Apple’s BIS purchase adds to the app, which in March Apple called the “world’s largest classical music catalogue” with “over” 5 million tracks. Von Bahr said the record label will be incorporated into the Apple Music Classical app and Platoon. Apple bought Platoon, which identifies new talent and helps creators make, distribute, and market their content, in 2018. Von Bahr noted his just turning 80 as part of the decision to sell. He also pointed to his interest in Apple’s support for spatial audio and in bringing “classical music to new audiences all over the world.”
Neither Apple nor BIS disclosed the price of the acquisition. However, von Bahr said that he and the rest of the BIS staff will be “retained” by Apple.
The acquisition is another step in Apple’s efforts to target classical music as it seeks to differentiate its streaming platform. Classical music still represents a drop in the massive bucket of on-demand music streaming. Data from data analytics firm Luminate and cited by Billboard in March found that classical music represented 0.8 percent of on-demand streams in the US in 2022. However, the data firm also said in June that the classical music genre outpaced total US on-demand streaming growth in 2022 (13.4 percent year over year versus 12.2 percent year over year, respectively).

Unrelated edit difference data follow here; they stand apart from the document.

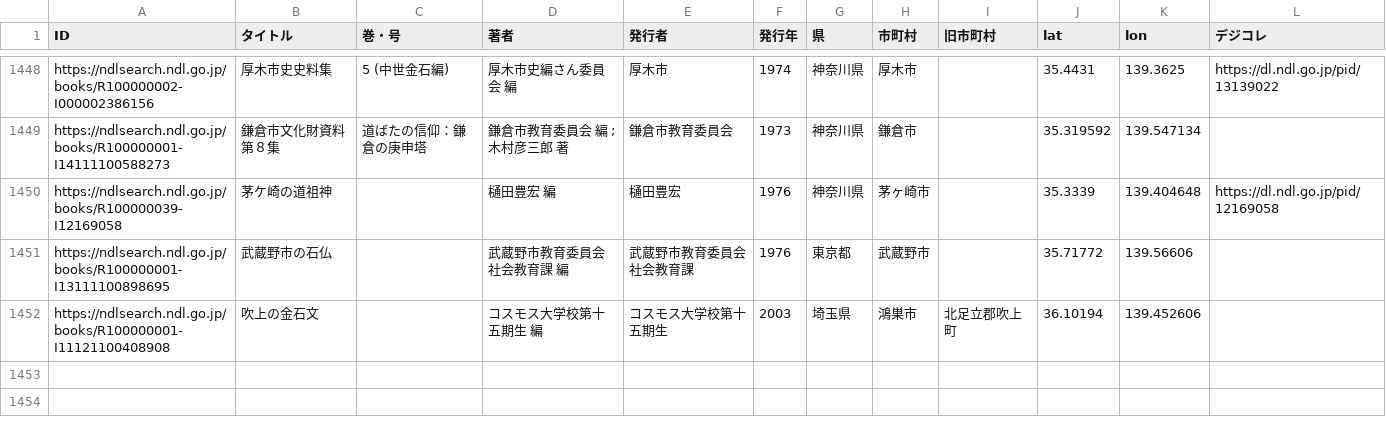
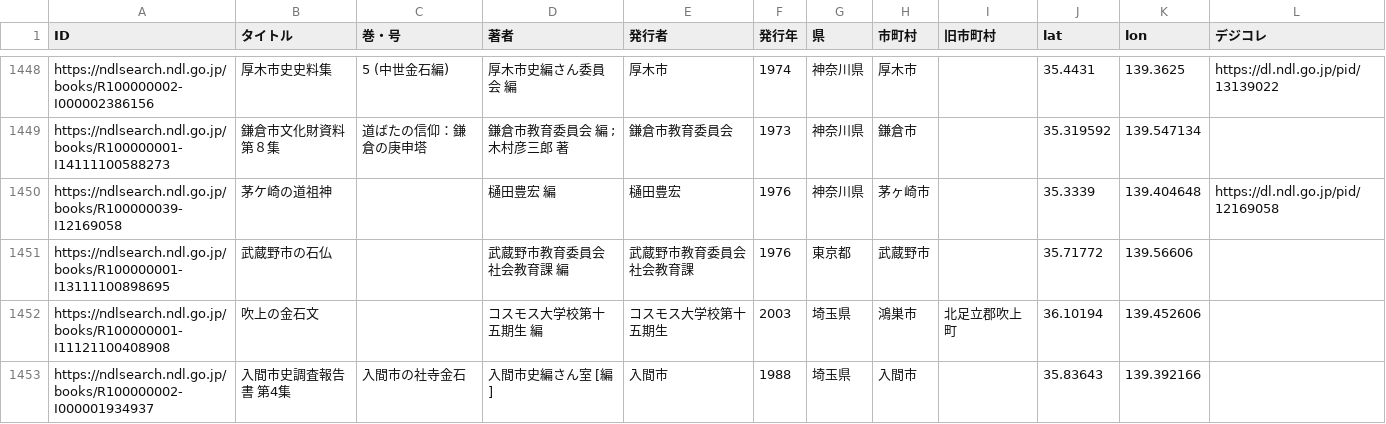
Before and after one commit to sekibutsu-info/booklist, a CSV file: booklist.csv, drawn as a sheet; only a part is shown, gaps mark what is left out; the diff names each change by its address in the sheet, - before the commit and + after, or states it on an @@ line.

```diff
--- a/booklist.csv
+++ b/booklist.csv
+row 1453: https://ndlsearch.ndl.go.jp/books/R100000002-I000001934937 | 入間市史調査報告書 第4集 | 入間市の社寺金石 | 入間市史編さん室 [編] | 入間市 | 1988 | 埼玉県 | 入間市 |  | 35.83643 | 139.392166
```
Also changed, not shown: 1 other file.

Apple launched Apple Music Classical as a separate app from Apple Music on March 28. Building upon Apple’s 2018 acquisition of Primephonic, Apple Music Classical allows various search parameters related to classical works, from song title and composer, to conductor and orchestra names, soloist performers, and more. Additional features include composer biographies and deep-dives on famous works. Since its release, Apple Music Classical has added support for devices running Android 9 Pie and later.

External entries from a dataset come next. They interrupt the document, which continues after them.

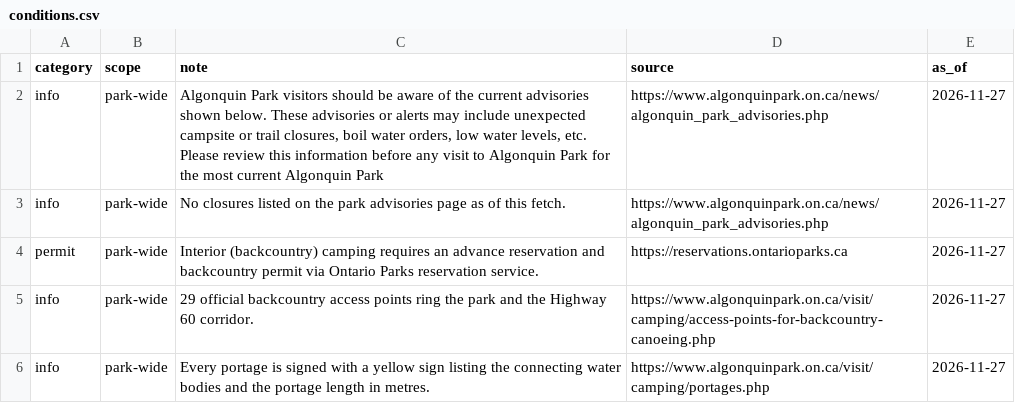
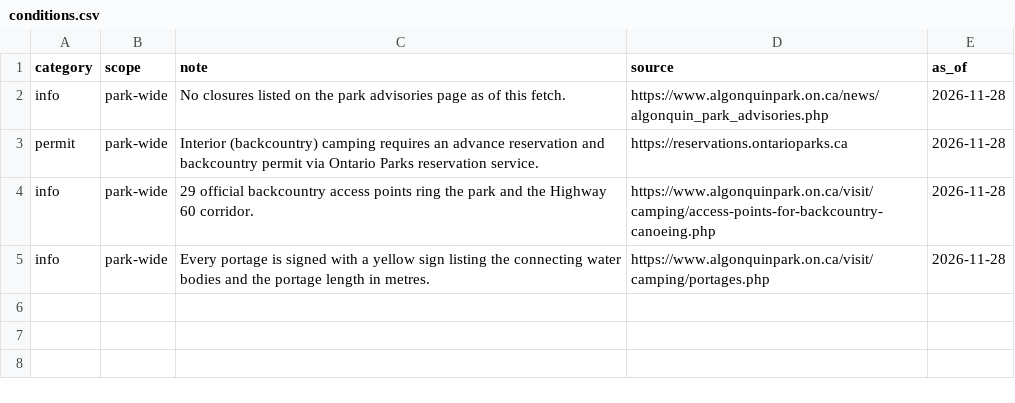
Before and after one commit to yucombinator/trailstolove, a CSV file: tools/algonquin-graph/data/conditions.csv, drawn as a sheet.

```diff
--- a/tools/algonquin-graph/data/conditions.csv
+++ b/tools/algonquin-graph/data/conditions.csv
@@ -1,6 +1,5 @@
 category,scope,note,source,as_of
-info,park-wide,"Algonquin Park visitors should be aware of the current advisories shown below. These advisories or alerts may include unexpected campsite or trail closures, boil water orders, low water levels, etc. Please review this information before any visit to Algonquin Park for the most current Algonquin Park",https://www.algonquinpark.on.ca/news/algonquin_park_advisories.php,2026-11-27
-info,park-wide,No closures listed on the park advisories page as of this fetch.,https://www.algonquinpark.on.ca/news/algonquin_park_advisories.php,2026-11-27
-permit,park-wide,Interior (backcountry) camping requires an advance reservation and backcountry permit via Ontario Parks reservation service.,https://reservations.ontarioparks.ca,2026-11-27
-info,park-wide,29 official backcountry access points ring the park and the Highway 60 corridor.,https://www.algonquinpark.on.ca/visit/camping/access-points-for-backcountry-canoeing.php,2026-11-27
-info,park-wide,Every portage is signed with a yellow sign listing the connecting water bodies and the portage length in metres.,https://www.algonquinpark.on.ca/visit/camping/portages.php,2026-11-27
+info,park-wide,No closures listed on the park advisories page as of this fetch.,https://www.algonquinpark.on.ca/news/algonquin_park_advisories.php,2026-11-28
+permit,park-wide,Interior (backcountry) camping requires an advance reservation and backcountry permit via Ontario Parks reservation service.,https://reservations.ontarioparks.ca,2026-11-28
+info,park-wide,29 official backcountry access points ring the park and the Highway 60 corridor.,https://www.algonquinpark.on.ca/visit/camping/access-points-for-backcountry-canoeing.php,2026-11-28
+info,park-wide,Every portage is signed with a yellow sign listing the connecting water bodies and the portage length in metres.,https://www.algonquinpark.on.ca/visit/camping/portages.php,2026-11-28
```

Apple didn’t respond to questions seeking clarification on how Apple Music Classical artists get paid and if it differs from payments for Apple Music artists. PCMag in March suggested that the classical music app pays per stream, as Apple Music does. However, that wouldn’t benefit older classical works. With its BIS acquisition, Apple may gain insight into how to navigate the financial side of classical music.